YOUR TASK
What is wanted is the full listing, word for word, without its pictures.

(Beginning of INFORMATION SUPPLIED)

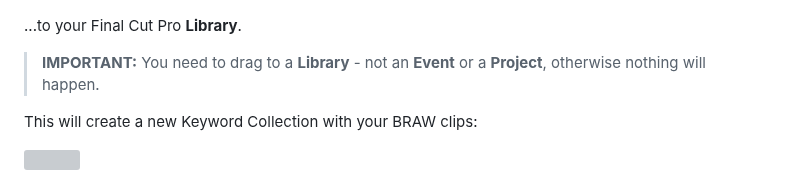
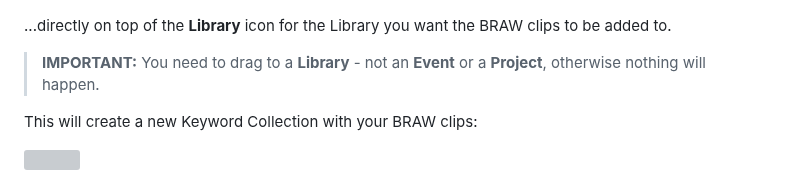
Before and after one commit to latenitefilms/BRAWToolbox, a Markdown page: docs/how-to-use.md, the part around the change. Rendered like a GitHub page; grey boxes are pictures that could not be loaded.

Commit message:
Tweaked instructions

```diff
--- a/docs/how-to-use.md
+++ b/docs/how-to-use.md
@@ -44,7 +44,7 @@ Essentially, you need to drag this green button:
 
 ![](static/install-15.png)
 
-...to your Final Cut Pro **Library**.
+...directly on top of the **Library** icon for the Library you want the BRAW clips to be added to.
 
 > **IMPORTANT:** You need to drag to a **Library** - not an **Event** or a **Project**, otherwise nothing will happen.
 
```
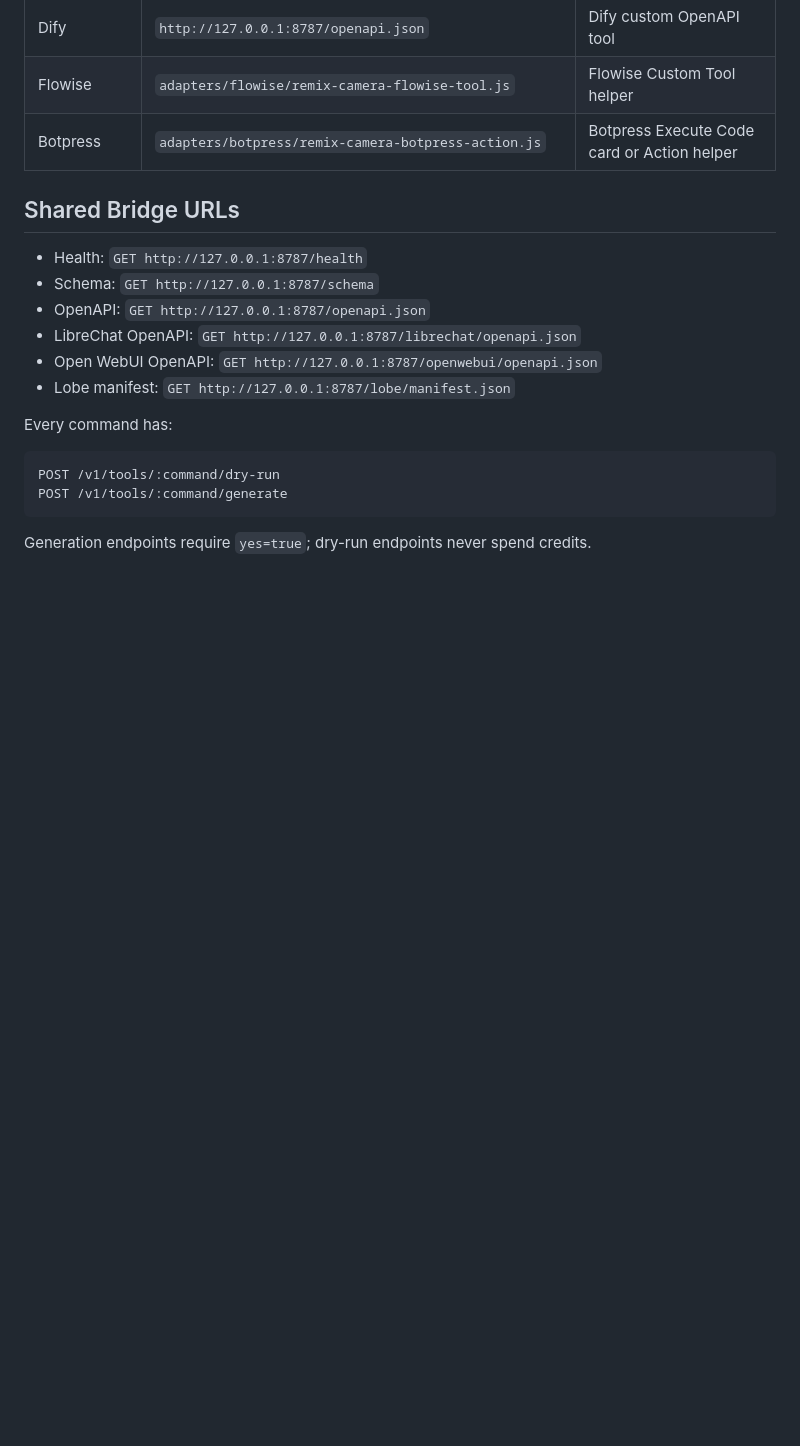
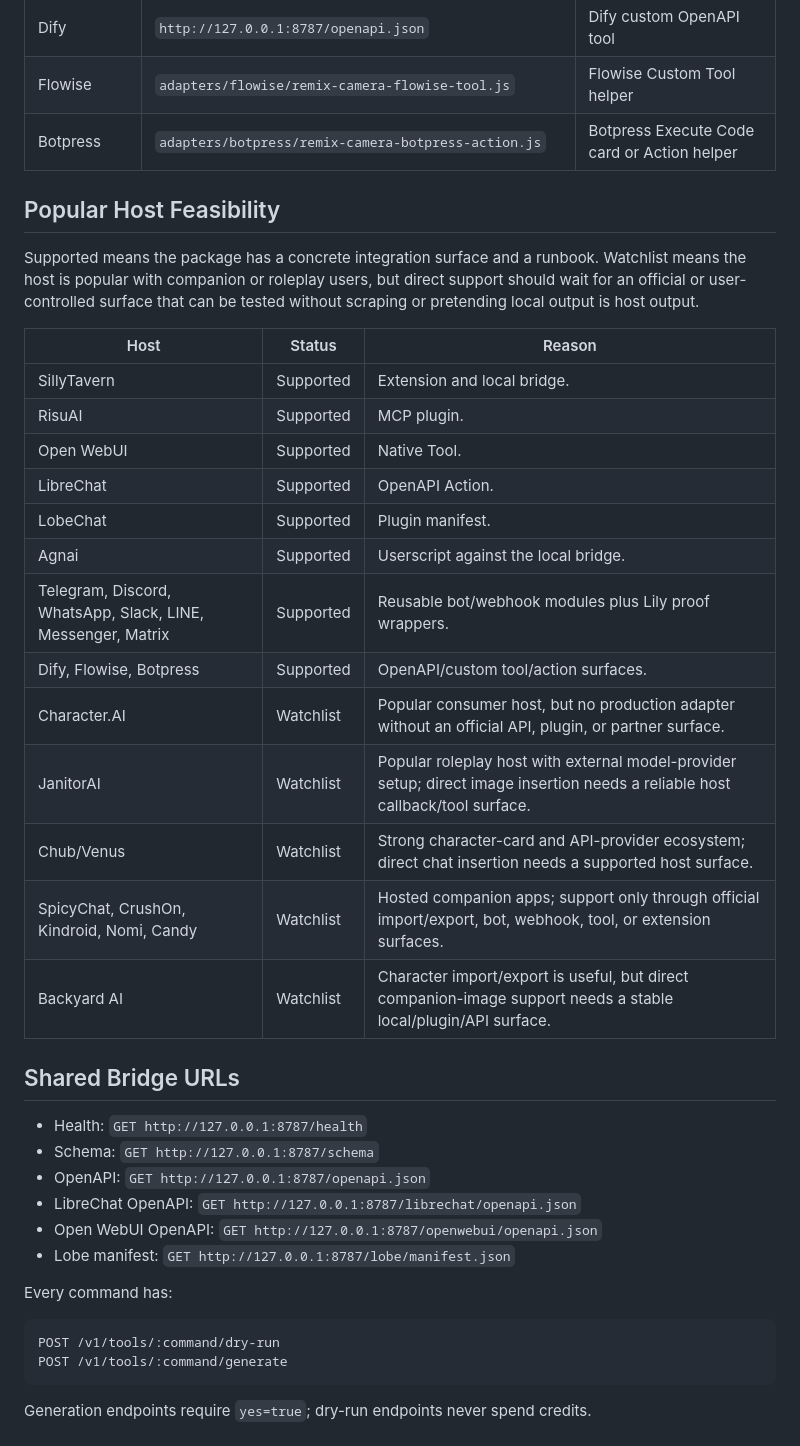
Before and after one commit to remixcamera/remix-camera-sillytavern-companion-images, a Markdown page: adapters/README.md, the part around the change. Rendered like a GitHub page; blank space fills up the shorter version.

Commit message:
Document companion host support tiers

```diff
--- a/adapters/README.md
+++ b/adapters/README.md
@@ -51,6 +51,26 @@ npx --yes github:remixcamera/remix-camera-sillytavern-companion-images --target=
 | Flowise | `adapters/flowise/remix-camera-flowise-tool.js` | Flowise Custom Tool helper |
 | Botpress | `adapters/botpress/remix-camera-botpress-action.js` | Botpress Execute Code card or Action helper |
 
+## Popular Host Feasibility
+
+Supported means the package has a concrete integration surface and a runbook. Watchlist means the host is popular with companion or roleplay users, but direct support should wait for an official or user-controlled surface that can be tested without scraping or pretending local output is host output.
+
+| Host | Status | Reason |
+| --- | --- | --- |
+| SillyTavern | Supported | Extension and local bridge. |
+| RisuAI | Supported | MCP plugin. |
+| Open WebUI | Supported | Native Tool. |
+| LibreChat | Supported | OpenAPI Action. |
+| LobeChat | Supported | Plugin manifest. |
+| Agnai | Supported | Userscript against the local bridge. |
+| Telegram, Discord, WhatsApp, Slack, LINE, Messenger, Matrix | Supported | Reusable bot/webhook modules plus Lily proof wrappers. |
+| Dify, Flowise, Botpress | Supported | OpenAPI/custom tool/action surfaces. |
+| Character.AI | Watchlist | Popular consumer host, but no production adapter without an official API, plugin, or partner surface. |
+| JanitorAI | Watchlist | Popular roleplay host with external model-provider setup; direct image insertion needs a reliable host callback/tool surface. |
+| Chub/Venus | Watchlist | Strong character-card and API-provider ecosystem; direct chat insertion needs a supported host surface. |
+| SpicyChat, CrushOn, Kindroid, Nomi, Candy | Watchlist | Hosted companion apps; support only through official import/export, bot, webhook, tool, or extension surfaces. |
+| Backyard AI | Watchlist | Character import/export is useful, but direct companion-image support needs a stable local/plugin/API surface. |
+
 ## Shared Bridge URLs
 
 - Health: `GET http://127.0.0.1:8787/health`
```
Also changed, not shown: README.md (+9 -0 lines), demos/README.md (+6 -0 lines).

(End of INFORMATION SUPPLIED)

SOLUTION TO THE EXERCISE
Before and after one commit to latenitefilms/BRAWToolbox, a Markdown page: docs/how-to-use.md, the part around the change. Rendered like a GitHub page; grey boxes are pictures that could not be loaded.

Commit message:
Tweaked instructions

```diff
--- a/docs/how-to-use.md
+++ b/docs/how-to-use.md
@@ -44,7 +44,7 @@ Essentially, you need to drag this green button:
 
 ![](static/install-15.png)
 
-...to your Final Cut Pro **Library**.
+...directly on top of the **Library** icon for the Library you want the BRAW clips to be added to.
 
 > **IMPORTANT:** You need to drag to a **Library** - not an **Event** or a **Project**, otherwise nothing will happen.
 
```
Before and after one commit to remixcamera/remix-camera-sillytavern-companion-images, a Markdown page: adapters/README.md, the part around the change. Rendered like a GitHub page; blank space fills up the shorter version.

Commit message:
Document companion host support tiers

```diff
--- a/adapters/README.md
+++ b/adapters/README.md
@@ -51,6 +51,26 @@ npx --yes github:remixcamera/remix-camera-sillytavern-companion-images --target=
 | Flowise | `adapters/flowise/remix-camera-flowise-tool.js` | Flowise Custom Tool helper |
 | Botpress | `adapters/botpress/remix-camera-botpress-action.js` | Botpress Execute Code card or Action helper |
 
+## Popular Host Feasibility
+
+Supported means the package has a concrete integration surface and a runbook. Watchlist means the host is popular with companion or roleplay users, but direct support should wait for an official or user-controlled surface that can be tested without scraping or pretending local output is host output.
+
+| Host | Status | Reason |
+| --- | --- | --- |
+| SillyTavern | Supported | Extension and local bridge. |
+| RisuAI | Supported | MCP plugin. |
+| Open WebUI | Supported | Native Tool. |
+| LibreChat | Supported | OpenAPI Action. |
+| LobeChat | Supported | Plugin manifest. |
+| Agnai | Supported | Userscript against the local bridge. |
+| Telegram, Discord, WhatsApp, Slack, LINE, Messenger, Matrix | Supported | Reusable bot/webhook modules plus Lily proof wrappers. |
+| Dify, Flowise, Botpress | Supported | OpenAPI/custom tool/action surfaces. |
+| Character.AI | Watchlist | Popular consumer host, but no production adapter without an official API, plugin, or partner surface. |
+| JanitorAI | Watchlist | Popular roleplay host with external model-provider setup; direct image insertion needs a reliable host callback/tool surface. |
+| Chub/Venus | Watchlist | Strong character-card and API-provider ecosystem; direct chat insertion needs a supported host surface. |
+| SpicyChat, CrushOn, Kindroid, Nomi, Candy | Watchlist | Hosted companion apps; support only through official import/export, bot, webhook, tool, or extension surfaces. |
+| Backyard AI | Watchlist | Character import/export is useful, but direct companion-image support needs a stable local/plugin/API surface. |
+
 ## Shared Bridge URLs
 
 - Health: `GET http://127.0.0.1:8787/health`
```
Also changed, not shown: README.md (+9 -0 lines), demos/README.md (+6 -0 lines).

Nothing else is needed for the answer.